**EXERCISE INPUT:**
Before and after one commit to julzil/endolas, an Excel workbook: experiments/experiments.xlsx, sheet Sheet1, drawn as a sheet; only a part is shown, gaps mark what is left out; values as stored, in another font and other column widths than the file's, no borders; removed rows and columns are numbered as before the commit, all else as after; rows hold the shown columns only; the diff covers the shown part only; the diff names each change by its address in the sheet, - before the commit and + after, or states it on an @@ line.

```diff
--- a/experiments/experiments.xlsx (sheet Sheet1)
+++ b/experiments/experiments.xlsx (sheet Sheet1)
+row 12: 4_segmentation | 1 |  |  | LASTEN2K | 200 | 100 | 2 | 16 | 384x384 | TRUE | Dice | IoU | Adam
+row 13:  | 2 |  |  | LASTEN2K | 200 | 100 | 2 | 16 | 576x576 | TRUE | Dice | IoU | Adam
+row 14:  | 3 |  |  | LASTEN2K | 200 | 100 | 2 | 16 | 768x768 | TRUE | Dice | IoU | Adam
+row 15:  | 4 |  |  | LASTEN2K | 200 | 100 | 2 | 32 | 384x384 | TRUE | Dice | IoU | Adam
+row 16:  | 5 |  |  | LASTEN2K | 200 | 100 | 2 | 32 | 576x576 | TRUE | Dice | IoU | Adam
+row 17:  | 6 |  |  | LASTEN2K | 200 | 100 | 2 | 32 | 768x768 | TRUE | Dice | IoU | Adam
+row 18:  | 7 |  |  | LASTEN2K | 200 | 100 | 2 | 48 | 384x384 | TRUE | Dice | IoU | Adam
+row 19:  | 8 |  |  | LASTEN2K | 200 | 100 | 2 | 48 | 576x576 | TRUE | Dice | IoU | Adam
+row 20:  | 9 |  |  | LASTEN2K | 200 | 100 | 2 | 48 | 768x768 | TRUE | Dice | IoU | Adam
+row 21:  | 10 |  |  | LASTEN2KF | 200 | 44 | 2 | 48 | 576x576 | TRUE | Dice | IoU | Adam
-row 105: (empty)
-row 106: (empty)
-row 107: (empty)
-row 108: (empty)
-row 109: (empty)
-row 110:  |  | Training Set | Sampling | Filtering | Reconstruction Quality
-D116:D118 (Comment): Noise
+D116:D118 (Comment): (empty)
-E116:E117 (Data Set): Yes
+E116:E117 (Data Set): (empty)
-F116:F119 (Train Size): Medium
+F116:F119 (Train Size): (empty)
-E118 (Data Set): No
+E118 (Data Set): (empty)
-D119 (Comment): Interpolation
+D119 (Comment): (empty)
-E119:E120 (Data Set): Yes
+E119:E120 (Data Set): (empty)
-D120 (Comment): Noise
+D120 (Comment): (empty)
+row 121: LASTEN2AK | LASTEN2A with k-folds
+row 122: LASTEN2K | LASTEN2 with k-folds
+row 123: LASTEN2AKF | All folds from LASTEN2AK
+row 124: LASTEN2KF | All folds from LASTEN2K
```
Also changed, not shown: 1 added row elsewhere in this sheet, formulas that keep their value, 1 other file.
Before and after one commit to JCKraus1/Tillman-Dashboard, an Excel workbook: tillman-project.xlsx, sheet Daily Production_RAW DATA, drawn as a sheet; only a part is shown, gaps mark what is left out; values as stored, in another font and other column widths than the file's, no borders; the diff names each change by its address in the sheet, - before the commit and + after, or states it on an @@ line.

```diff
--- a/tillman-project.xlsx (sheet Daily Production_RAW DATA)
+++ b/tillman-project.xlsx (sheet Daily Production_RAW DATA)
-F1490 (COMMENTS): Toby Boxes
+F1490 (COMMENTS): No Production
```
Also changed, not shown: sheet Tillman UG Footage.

**TASK BRIEF:**
Your answer should repeat every entry exactly.

**ANSWER FOR THE TASK:**
Before and after one commit to julzil/endolas, an Excel workbook: experiments/experiments.xlsx, sheet Sheet1, drawn as a sheet; only a part is shown, gaps mark what is left out; values as stored, in another font and other column widths than the file's, no borders; removed rows and columns are numbered as before the commit, all else as after; rows hold the shown columns only; the diff covers the shown part only; the diff names each change by its address in the sheet, - before the commit and + after, or states it on an @@ line.

```diff
--- a/experiments/experiments.xlsx (sheet Sheet1)
+++ b/experiments/experiments.xlsx (sheet Sheet1)
+row 12: 4_segmentation | 1 |  |  | LASTEN2K | 200 | 100 | 2 | 16 | 384x384 | TRUE | Dice | IoU | Adam
+row 13:  | 2 |  |  | LASTEN2K | 200 | 100 | 2 | 16 | 576x576 | TRUE | Dice | IoU | Adam
+row 14:  | 3 |  |  | LASTEN2K | 200 | 100 | 2 | 16 | 768x768 | TRUE | Dice | IoU | Adam
+row 15:  | 4 |  |  | LASTEN2K | 200 | 100 | 2 | 32 | 384x384 | TRUE | Dice | IoU | Adam
+row 16:  | 5 |  |  | LASTEN2K | 200 | 100 | 2 | 32 | 576x576 | TRUE | Dice | IoU | Adam
+row 17:  | 6 |  |  | LASTEN2K | 200 | 100 | 2 | 32 | 768x768 | TRUE | Dice | IoU | Adam
+row 18:  | 7 |  |  | LASTEN2K | 200 | 100 | 2 | 48 | 384x384 | TRUE | Dice | IoU | Adam
+row 19:  | 8 |  |  | LASTEN2K | 200 | 100 | 2 | 48 | 576x576 | TRUE | Dice | IoU | Adam
+row 20:  | 9 |  |  | LASTEN2K | 200 | 100 | 2 | 48 | 768x768 | TRUE | Dice | IoU | Adam
+row 21:  | 10 |  |  | LASTEN2KF | 200 | 44 | 2 | 48 | 576x576 | TRUE | Dice | IoU | Adam
-row 105: (empty)
-row 106: (empty)
-row 107: (empty)
-row 108: (empty)
-row 109: (empty)
-row 110:  |  | Training Set | Sampling | Filtering | Reconstruction Quality
-D116:D118 (Comment): Noise
+D116:D118 (Comment): (empty)
-E116:E117 (Data Set): Yes
+E116:E117 (Data Set): (empty)
-F116:F119 (Train Size): Medium
+F116:F119 (Train Size): (empty)
-E118 (Data Set): No
+E118 (Data Set): (empty)
-D119 (Comment): Interpolation
+D119 (Comment): (empty)
-E119:E120 (Data Set): Yes
+E119:E120 (Data Set): (empty)
-D120 (Comment): Noise
+D120 (Comment): (empty)
+row 121: LASTEN2AK | LASTEN2A with k-folds
+row 122: LASTEN2K | LASTEN2 with k-folds
+row 123: LASTEN2AKF | All folds from LASTEN2AK
+row 124: LASTEN2KF | All folds from LASTEN2K
```
Also changed, not shown: 1 added row elsewhere in this sheet, formulas that keep their value, 1 other file.
Before and after one commit to JCKraus1/Tillman-Dashboard, an Excel workbook: tillman-project.xlsx, sheet Daily Production_RAW DATA, drawn as a sheet; only a part is shown, gaps mark what is left out; values as stored, in another font and other column widths than the file's, no borders; the diff names each change by its address in the sheet, - before the commit and + after, or states it on an @@ line.

```diff
--- a/tillman-project.xlsx (sheet Daily Production_RAW DATA)
+++ b/tillman-project.xlsx (sheet Daily Production_RAW DATA)
-F1490 (COMMENTS): Toby Boxes
+F1490 (COMMENTS): No Production
```
Also changed, not shown: sheet Tillman UG Footage.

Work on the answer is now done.